The kerfuffle started with the launch of an online campaign called fixoutlook.org. The campaign pushes Twitter users to ask Microsoft for better Web standards support in the upcoming version of Outlook.
The cacophony of tweets asking Microsoft to fix Outlook grew to over 6,000 as of yesterday. As of today there are over 20,000 tweets from Microsoft’s user community asking for better rendering of HTML emails.
Microsoft responded to the requests with a blog post late yesterday afternoon explaining why Outlook uses Word to author emails. In fact, Word is an advanced authoring tool that makes it very easy for anyone to create emails that will look great in Outlook.
These emails will even display well in nearly any browser and are fine and dandy as long as you never have to edit them in their HTML form. Upon editing the email for advanced Web functionality, you would find Outlook emails to be a mess of table layouts and font tags that have been retired from Web standards.
The real problem is that unless Web designers that are creating email messages use these same outdated standards, their work won’t be rendered correctly in Outlook. So while using Word to draft emails isn’t an issue for most users, rendering emails created in HTML is.
It’s possible that Microsoft could start using Internet Explorer to render pages in Outlook.

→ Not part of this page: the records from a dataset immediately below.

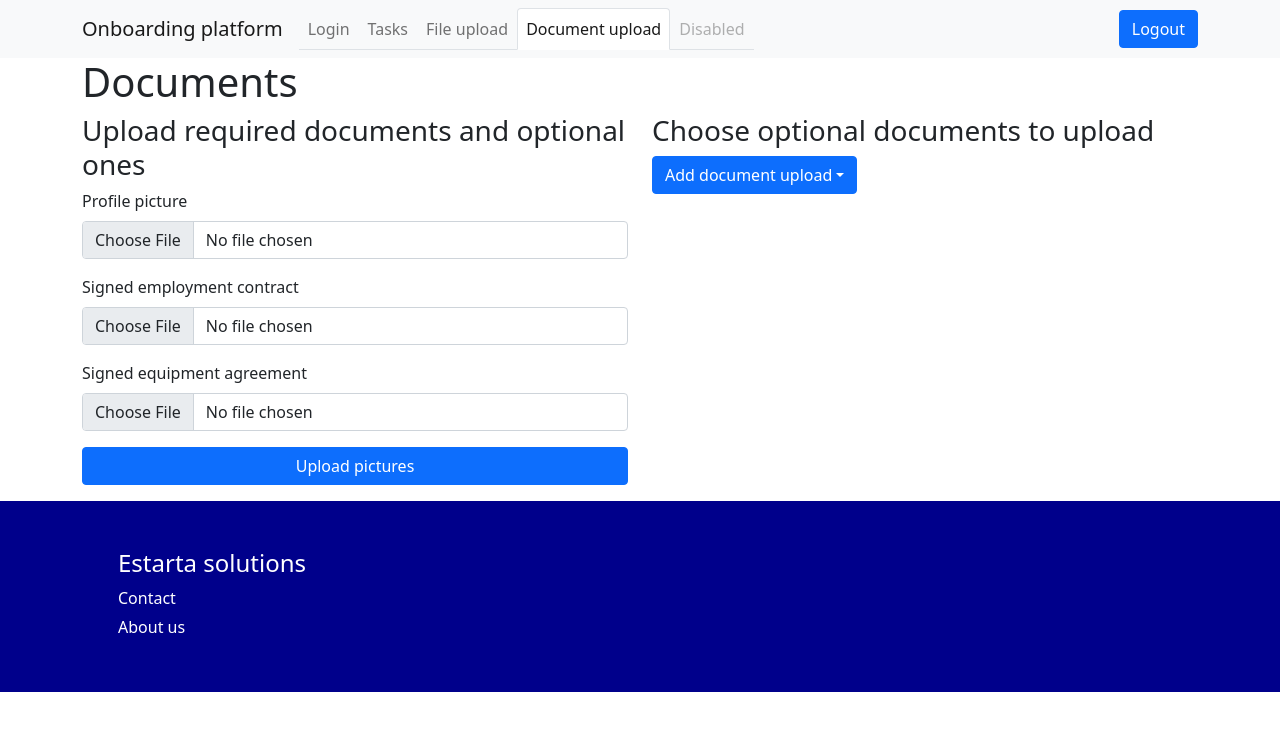
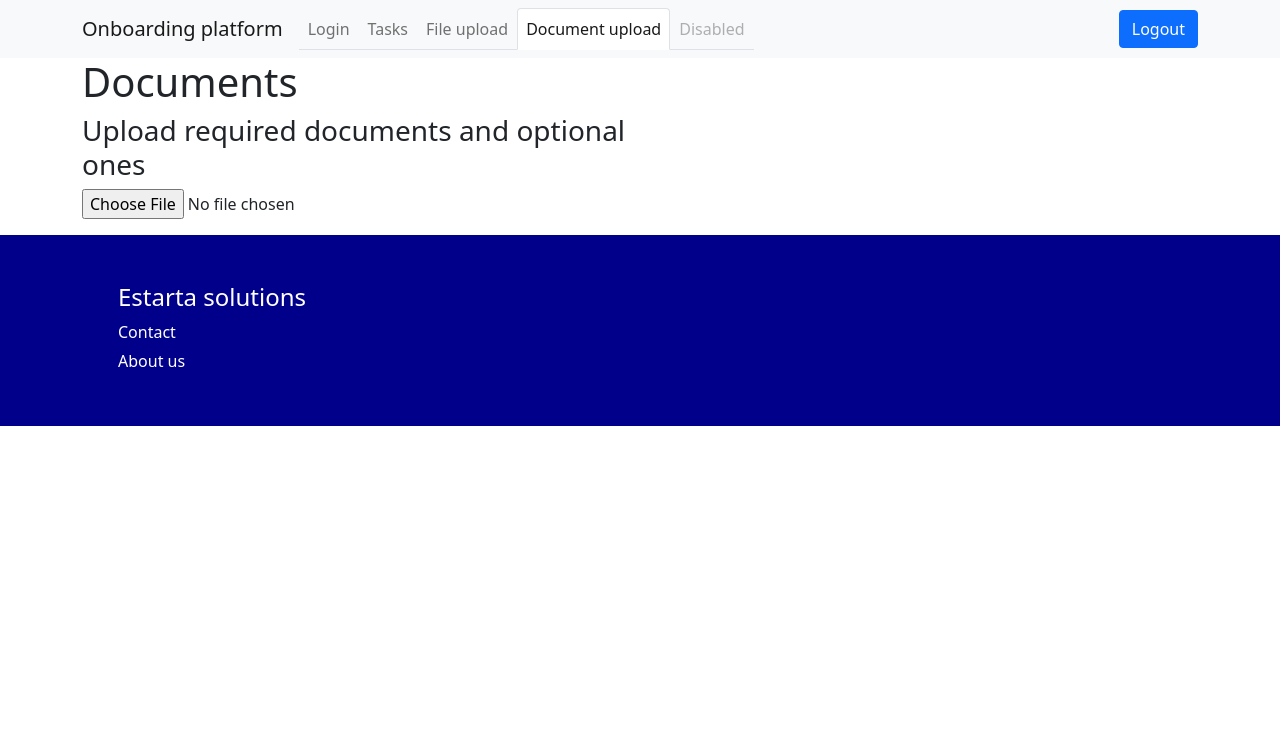
Before and after one commit to tonivuc/demoproject, a React (Create React App) app in the folder frontend/: page /documents-upload in a window 1280 px wide. Shown: the top 730 px of the page. Built offline with nearby package versions, Linux system fonts and the light colour scheme.

Commit message:
Made it really simple with only HTML input

```diff
--- a/frontend/src/components/dynamicFileUploadForm.jsx
+++ b/frontend/src/components/dynamicFileUploadForm.jsx
@@ -1,106 +1,55 @@
-import { useState } from "react";
+import React, { useState } from "react";
 import { Button, Form, Stack } from "react-bootstrap";
 import FileUploadInput from "./fileUploadInput";
 import { uploadFiles } from "../api/files";
 import uniqid from "uniqid";
 
 const DynamicFileUploadForm = (props) => {
-  const { optionalInputsProps } = props;
-
   const [inputProps, setInputProps] = useState([
     { prompt: "Profile picture", required: true },
     { prompt: "Signed employment contract", required: true },
     { prompt: "Signed equipment agreement", required: true },
   ]);
 
-  const [selectedFiles, setSelectedFiles] = useState([]);
-  const [uploadedFiles, setUploadedFiles] = useState([]);
+  const [exampleState, setExampleState] = useState(false);
 
-  /*
-  const updateSelectedFile = (fileInputNr, selectedFile) => {
-    console.log("Updating nr. " + fileInputNr);
-    setSelectedFiles((selectedFiles) => {
-      const newSelectedFiles = [...selectedFiles];
-      console.log("newSelectedFiles before: ");
-      console.log(newSelectedFiles);
-      if (!newSelectedFiles[fileInputNr]) {
-        newSelectedFiles.splice(fileInputNr, 0, selectedFile);
-      }
-      console.log("newSelectedFiles: ");
-      console.log(newSelectedFiles);
-      return newSelectedFiles;
-    });
-  };
-  */
-  const updateSelectedFile = (fileInputNr, selectedFile) => {
-    console.log("Running updateSelectedFile");
-    setSelectedFiles((selectedFiles) => {
-      const newSelectedFiles = [...selectedFiles];
-      newSelectedFiles[fileInputNr] = selectedFile;
-      //console.log("newSelectedFiles");
-      //console.log(newSelectedFiles);
-      return newSelectedFiles;
+  const changeStateFunction = (fileInputNr, selectedFile) => {
+    console.log("Running changeStateFunction");
+    setExampleState((oldState) => {
+      //return selectedFiles
+      return oldState;
     });
   };
 
-  const onFileUpload = () => {
-    const formData = new FormData();
+  //   const MemoFileInputWrapper = React.memo(function TestFunction(props) {
+  //     return (
+  //       <input
+  //         type="file"
+  //         id="avatar"
+  //         name="avatar"
+  //         onChange={changeStateFunction}
+  //       ></input>
+  //     );
+  //   });
 
-    selectedFiles.map((selectedFile) => {
-      formData.append("myFile", selectedFile, selectedFile.name);
-    });
-    setUploadedFiles(selectedFiles);
-
-    sendFormData(formData);
-  };
-
-  const sendFormData = (formData) => {
-    uploadFiles(formData);
-  };
-
-  const provideImgSrc = (file) => {
-    return URL.createObjectURL(file);
-  };
-
-  const FileUploadInputs = ({ inputPrompts: inputProps }) => {
-    return inputProps.map((inputProp, index) => (
-      <FileUploadInput
-        test={selectedFiles}
-        setSelectedFiles={setSelectedFiles}
-        uniqueId={uniqid()}
-        required={inputProp.required}
-        prompt={inputProp.prompt}
-        inputNr={index}
-        onSelectedFileChange={updateSelectedFile}
-      />
-    ));
-  };
+  const FileUploadInputWrapper = (props) => (
+    <input
+      type="file"
+      id="avatar"
+      name="avatar"
+      onChange={changeStateFunction}
+    ></input>
+  );
 
   return (
-    <Form>
-      <Stack>
-        {/* {inputProps.map((inputProp, index) => (
-          <FileUploadInput
-            required={inputProp.required}
-            prompt={inputProp.prompt}
-            inputNr={index}
-            onSelectedFileChange={updateSelectedFile}
-          />
-        ))} */}
-        <FileUploadInputs inputPrompts={inputProps} />
-        {optionalInputsProps?.length ? <h3>Optional documents</h3> : null}
-        <FileUploadInputs inputPrompts={optionalInputsProps} />
-        <Button onClick={onFileUpload}>Upload pictures</Button>
-        {uploadedFiles.map((uploadedFile) => {
-          return (
-            <div key={uniqid() + uploadedFile.name}>
-              <p>{uploadedFile.name}</p>
-              <img src={provideImgSrc(uploadedFile)}></img>
-            </div>
-          );
-        })}
-      </Stack>
-    </Form>
+    // <input
+    //   type="file"
+    //   id="avatar"
+    //   name="avatar"
+    //   onChange={changeStateFunction}
+    // ></input>
+    <FileUploadInputWrapper changeStateFunction={changeStateFunction} />
+    // <MemoFileInputWrapper />
   );
 };
 
--- a/frontend/src/components/fileUploadInput.jsx
+++ b/frontend/src/components/fileUploadInput.jsx
@@ -5,8 +5,12 @@ import uniqid from "uniqid";
 const FileUploadInput = (props) => {
   const { prompt, inputNr, onSelectedFileChange, uniqueId } = props;
 
+  console.log("Rendering FileUploadInput with index " + inputNr);
+
   const onFileChange = (event) => {
-    const input = event.target;
+    console.log("onSelectedFilechange");
+    console.log(onSelectedFileChange);
+    //const input = event.target;
 
     // Object.getOwnPropertyDescriptor(
     //   window.HTMLInputElement.prototype,
@@ -15,6 +19,7 @@ const FileUploadInput = (props) => {
 
     // // This will trigger a new render for the component
     // input.dispatchEvent(new Event("change", { bubbles: true }));
+    console.log(onSelectedFileChange);
     onSelectedFileChange(inputNr, event.target.files[0]);
   };
 
--- a/frontend/src/pages/documents.jsx
+++ b/frontend/src/pages/documents.jsx
@@ -22,13 +22,6 @@ function DocumentsPage() {
           <h3>Upload required documents and optional ones</h3>
           <DynamicFileUploadForm optionalInputsProps={optionalInputsProps} />
         </Col>
-        <Col sm={6}>
-          <h3>Choose optional documents to upload</h3>
-          <DocumentPicker
-            documentTypes={optionalDocuments}
-            addOptinalInput={addOptionalInput}
-          />
-        </Col>
       </Row>
     </>
   );
```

The problem there is that either it would have to switch to Word for drafting emails and replies, or build its editing tools over from scratch.
The best solution for fixing Outlook to be Web standards compliant isn’t so simple. It would require Microsoft updating the rendering engine in Word to support the new benchmarks in Web standards: div tags and CSS. Let’s all hold our breathe on that becoming a priority before the launch of Office 2010.